◆ **Work to complete**
A faithful, word-for-word copy of the records is required, and it must contain no pictures.

-------

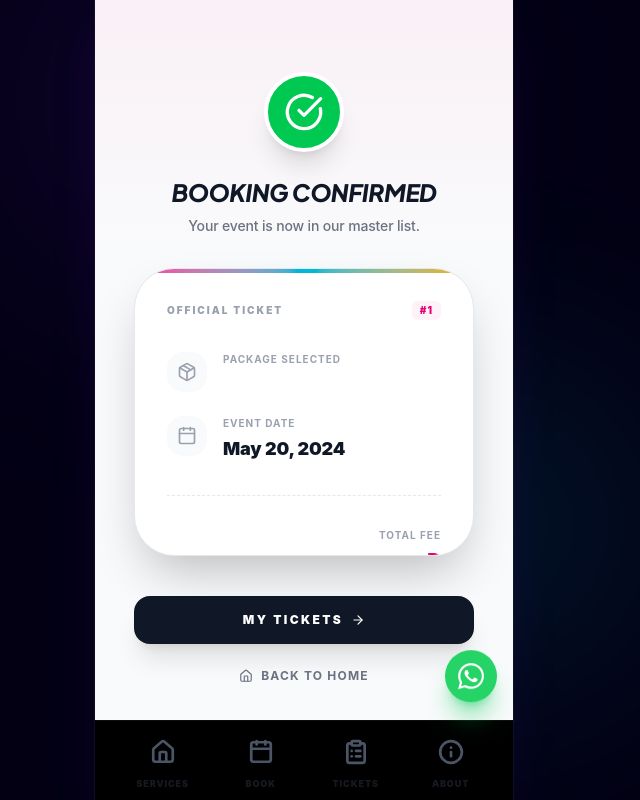
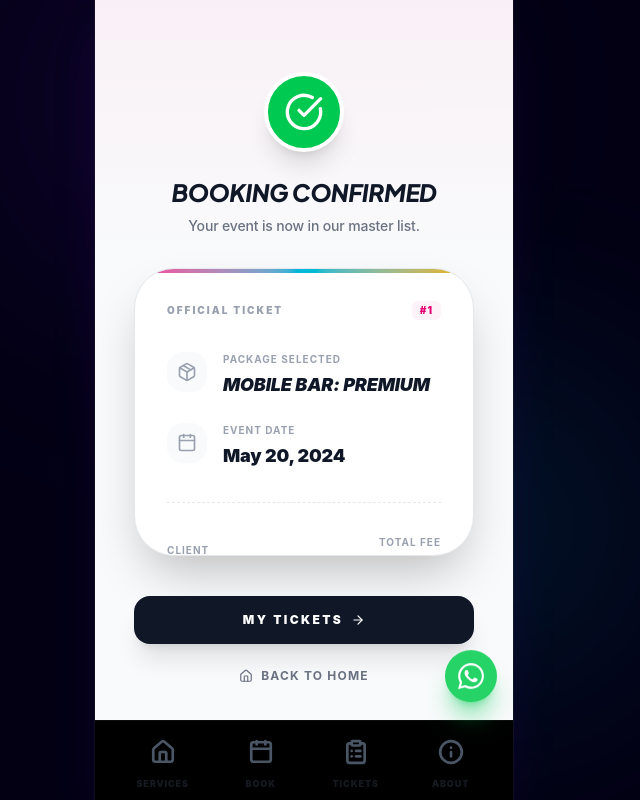
Before and after one commit to danieljayX/secret-corner-booking, a React (Vite) app: page /confirmation in a window 1280 px wide. Shown: the whole page, without its empty margins (336-976 px from the left). Built offline with nearby package versions, Linux system fonts and the light colour scheme.

Commit message:
Fix lucide-react import error by replacing missing Facebook and Instagram icons with inline SVGs in About.jsx

```diff
--- a/src/pages/About.jsx
+++ b/src/pages/About.jsx
@@ -1,6 +1,6 @@
 import { useContext } from 'react';
 import { ThemeContext } from '../context/ThemeContext';
-import { MapPin, Phone, Facebook, Instagram, Clock, Mail, Star, Martini } from 'lucide-react';
+import { MapPin, Phone, Clock, Mail, Star, Martini } from 'lucide-react';
 
 export default function About() {
   const { isDarkMode } = useContext(ThemeContext);
@@ -81,7 +81,9 @@
 
             <a href="https://facebook.com/secretcorner" target="_blank" rel="noreferrer" className="flex items-center gap-4 group">
               <div className={`w-10 h-10 rounded-xl flex items-center justify-center shrink-0 ${isDarkMode ? 'bg-blue-500/20 text-blue-400' : 'bg-blue-50 text-blue-600'}`}>
-                <Facebook size={18} />
+                <svg className="w-5 h-5 fill-current" viewBox="0 0 24 24">
+                  <path d="M24 12.073c0-6.627-5.373-12-12-12s-12 5.373-12 12c0 5.99 4.388 10.954 10.125 11.854v-8.385H7.078v-3.47h3.047V9.43c0-3.007 1.792-4.669 4.533-4.669 1.312 0 2.686.235 2.686.235v2.953H15.83c-1.491 0-1.956.925-1.956 1.874v2.25h3.328l-.532 3.47h-2.796v8.385C19.612 23.027 24 18.062 24 12.073z"/>
+                </svg>
               </div>
               <div>
                 <p className={`text-[9px] font-black uppercase tracking-widest ${labelColor}`}>Facebook Page</p>
@@ -91,7 +93,9 @@
 
             <a href="https://instagram.com/secretcorner" target="_blank" rel="noreferrer" className="flex items-center gap-4 group">
               <div className={`w-10 h-10 rounded-xl flex items-center justify-center shrink-0 ${isDarkMode ? 'bg-pink-500/20 text-pink-400' : 'bg-pink-50 text-pink-600'}`}>
-                <Instagram size={18} />
+                <svg className="w-5 h-5 fill-current" viewBox="0 0 24 24">
+                  <path d="M12 2.163c3.204 0 3.584.012 4.85.07 3.252.148 4.771 1.691 4.919 4.919.058 1.265.069 1.645.069 4.849 0 3.205-.012 3.584-.069 4.849-.149 3.225-1.664 4.771-4.919 4.919-1.266.058-1.644.07-4.85.07-3.204 0-3.584-.012-4.849-.07-3.26-.149-4.771-1.699-4.919-4.92-.058-1.265-.07-1.644-.07-4.849 0-3.204.013-3.583.07-4.849.149-3.227 1.664-4.771 4.919-4.919 1.266-.057 1.645-.069 4.849-.069zm0-2.163c-3.259 0-3.667.014-4.947.072-4.358.2-6.78 2.618-6.98 6.98-.059 1.281-.073 1.689-.073 4.948 0 3.259.014 3.668.072 4.948.2 4.358 2.618 6.78 6.98 6.98 1.281.058 1.689.072 4.948.072 3.259 0 3.668-.014 4.948-.072 4.354-.2 6.782-2.618 6.979-6.98.059-1.28.073-1.689.073-4.948 0-3.259-.014-3.667-.072-4.947-.196-4.354-2.617-6.78-6.979-6.98-1.281-.059-1.69-.073-4.949-.073zm0 5.838c-3.403 0-6.162 2.759-6.162 6.162s2.759 6.163 6.162 6.163 6.162-2.759 6.162-6.163c0-3.403-2.759-6.162-6.162-6.162zm0 10.162c-2.209 0-4-1.79-4-4 0-2.209 1.791-4 4-4s4 1.791 4 4c0 2.21-1.791 4-4 4zm6.406-11.845c-.796 0-1.441.645-1.441 1.44s.645 1.44 1.441 1.44c.795 0 1.439-.645 1.439-1.44s-.644-1.44-1.439-1.44z"/>
+                </svg>
               </div>
               <div>
                 <p className={`text-[9px] font-black uppercase tracking-widest ${labelColor}`}>Instagram</p>
--- a/src/pages/Booking.jsx
+++ b/src/pages/Booking.jsx
@@ -36,7 +36,7 @@
       ...currentBooking,
       ...formData
     });
-    navigate('/tickets');
+    navigate('/confirmation');
   };
 
   const isDateBooked = (date) => bookedDates.includes(date);
--- a/src/pages/OrderConfirmation.jsx
+++ b/src/pages/OrderConfirmation.jsx
@@ -47,7 +47,7 @@
                 </div>
                 <div>
                   <p className="text-[10px] font-bold text-gray-400 uppercase tracking-widest mb-1">Package Selected</p>
-                  <p className="text-lg font-black text-gray-900 dark:text-white uppercase italic">{latestBooking.package_name}</p>
+                  <p className="text-lg font-black text-gray-900 dark:text-white uppercase italic">{latestBooking.packageName}</p>
                 </div>
               </div>
 
@@ -67,11 +67,11 @@
             <div className="mt-8 pt-8 border-t border-dashed border-gray-200 dark:border-white/10 flex justify-between items-end transition-colors">
               <div>
                 <p className="text-[10px] font-bold text-gray-400 uppercase tracking-widest mb-1">Client</p>
-                <p className="text-sm font-black text-gray-900 dark:text-white uppercase">{latestBooking.name}</p>
+                <p className="text-sm font-black text-gray-900 dark:text-white uppercase">{latestBooking.customerName}</p>
               </div>
               <div className="text-right">
                 <p className="text-[10px] font-bold text-gray-400 uppercase tracking-widest mb-1">Total Fee</p>
-                <p className="text-xl font-black text-pink-600 dark:text-pink-400">₱{latestBooking.price?.toLocaleString()}</p>
+                <p className="text-xl font-black text-pink-600 dark:text-pink-400">₱{latestBooking.packagePrice?.toLocaleString()}</p>
               </div>
             </div>
           </div>
```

-------

◆ **Response to the task**
Before and after one commit to danieljayX/secret-corner-booking, a React (Vite) app: page /confirmation in a window 1280 px wide. Shown: the whole page, without its empty margins (336-976 px from the left). Built offline with nearby package versions, Linux system fonts and the light colour scheme.

Commit message:
Fix lucide-react import error by replacing missing Facebook and Instagram icons with inline SVGs in About.jsx

```diff
--- a/src/pages/About.jsx
+++ b/src/pages/About.jsx
@@ -1,6 +1,6 @@
 import { useContext } from 'react';
 import { ThemeContext } from '../context/ThemeContext';
-import { MapPin, Phone, Facebook, Instagram, Clock, Mail, Star, Martini } from 'lucide-react';
+import { MapPin, Phone, Clock, Mail, Star, Martini } from 'lucide-react';
 
 export default function About() {
   const { isDarkMode } = useContext(ThemeContext);
@@ -81,7 +81,9 @@
 
             <a href="https://facebook.com/secretcorner" target="_blank" rel="noreferrer" className="flex items-center gap-4 group">
               <div className={`w-10 h-10 rounded-xl flex items-center justify-center shrink-0 ${isDarkMode ? 'bg-blue-500/20 text-blue-400' : 'bg-blue-50 text-blue-600'}`}>
-                <Facebook size={18} />
+                <svg className="w-5 h-5 fill-current" viewBox="0 0 24 24">
+                  <path d="M24 12.073c0-6.627-5.373-12-12-12s-12 5.373-12 12c0 5.99 4.388 10.954 10.125 11.854v-8.385H7.078v-3.47h3.047V9.43c0-3.007 1.792-4.669 4.533-4.669 1.312 0 2.686.235 2.686.235v2.953H15.83c-1.491 0-1.956.925-1.956 1.874v2.25h3.328l-.532 3.47h-2.796v8.385C19.612 23.027 24 18.062 24 12.073z"/>
+                </svg>
               </div>
               <div>
                 <p className={`text-[9px] font-black uppercase tracking-widest ${labelColor}`}>Facebook Page</p>
@@ -91,7 +93,9 @@
 
             <a href="https://instagram.com/secretcorner" target="_blank" rel="noreferrer" className="flex items-center gap-4 group">
               <div className={`w-10 h-10 rounded-xl flex items-center justify-center shrink-0 ${isDarkMode ? 'bg-pink-500/20 text-pink-400' : 'bg-pink-50 text-pink-600'}`}>
-                <Instagram size={18} />
+                <svg className="w-5 h-5 fill-current" viewBox="0 0 24 24">
+                  <path d="M12 2.163c3.204 0 3.584.012 4.85.07 3.252.148 4.771 1.691 4.919 4.919.058 1.265.069 1.645.069 4.849 0 3.205-.012 3.584-.069 4.849-.149 3.225-1.664 4.771-4.919 4.919-1.266.058-1.644.07-4.85.07-3.204 0-3.584-.012-4.849-.07-3.26-.149-4.771-1.699-4.919-4.92-.058-1.265-.07-1.644-.07-4.849 0-3.204.013-3.583.07-4.849.149-3.227 1.664-4.771 4.919-4.919 1.266-.057 1.645-.069 4.849-.069zm0-2.163c-3.259 0-3.667.014-4.947.072-4.358.2-6.78 2.618-6.98 6.98-.059 1.281-.073 1.689-.073 4.948 0 3.259.014 3.668.072 4.948.2 4.358 2.618 6.78 6.98 6.98 1.281.058 1.689.072 4.948.072 3.259 0 3.668-.014 4.948-.072 4.354-.2 6.782-2.618 6.979-6.98.059-1.28.073-1.689.073-4.948 0-3.259-.014-3.667-.072-4.947-.196-4.354-2.617-6.78-6.979-6.98-1.281-.059-1.69-.073-4.949-.073zm0 5.838c-3.403 0-6.162 2.759-6.162 6.162s2.759 6.163 6.162 6.163 6.162-2.759 6.162-6.163c0-3.403-2.759-6.162-6.162-6.162zm0 10.162c-2.209 0-4-1.79-4-4 0-2.209 1.791-4 4-4s4 1.791 4 4c0 2.21-1.791 4-4 4zm6.406-11.845c-.796 0-1.441.645-1.441 1.44s.645 1.44 1.441 1.44c.795 0 1.439-.645 1.439-1.44s-.644-1.44-1.439-1.44z"/>
+                </svg>
               </div>
               <div>
                 <p className={`text-[9px] font-black uppercase tracking-widest ${labelColor}`}>Instagram</p>
--- a/src/pages/Booking.jsx
+++ b/src/pages/Booking.jsx
@@ -36,7 +36,7 @@
       ...currentBooking,
       ...formData
     });
-    navigate('/tickets');
+    navigate('/confirmation');
   };
 
   const isDateBooked = (date) => bookedDates.includes(date);
--- a/src/pages/OrderConfirmation.jsx
+++ b/src/pages/OrderConfirmation.jsx
@@ -47,7 +47,7 @@
                 </div>
                 <div>
                   <p className="text-[10px] font-bold text-gray-400 uppercase tracking-widest mb-1">Package Selected</p>
-                  <p className="text-lg font-black text-gray-900 dark:text-white uppercase italic">{latestBooking.package_name}</p>
+                  <p className="text-lg font-black text-gray-900 dark:text-white uppercase italic">{latestBooking.packageName}</p>
                 </div>
               </div>
 
@@ -67,11 +67,11 @@
             <div className="mt-8 pt-8 border-t border-dashed border-gray-200 dark:border-white/10 flex justify-between items-end transition-colors">
               <div>
                 <p className="text-[10px] font-bold text-gray-400 uppercase tracking-widest mb-1">Client</p>
-                <p className="text-sm font-black text-gray-900 dark:text-white uppercase">{latestBooking.name}</p>
+                <p className="text-sm font-black text-gray-900 dark:text-white uppercase">{latestBooking.customerName}</p>
               </div>
               <div className="text-right">
                 <p className="text-[10px] font-bold text-gray-400 uppercase tracking-widest mb-1">Total Fee</p>
-                <p className="text-xl font-black text-pink-600 dark:text-pink-400">₱{latestBooking.price?.toLocaleString()}</p>
+                <p className="text-xl font-black text-pink-600 dark:text-pink-400">₱{latestBooking.packagePrice?.toLocaleString()}</p>
               </div>
             </div>
           </div>
```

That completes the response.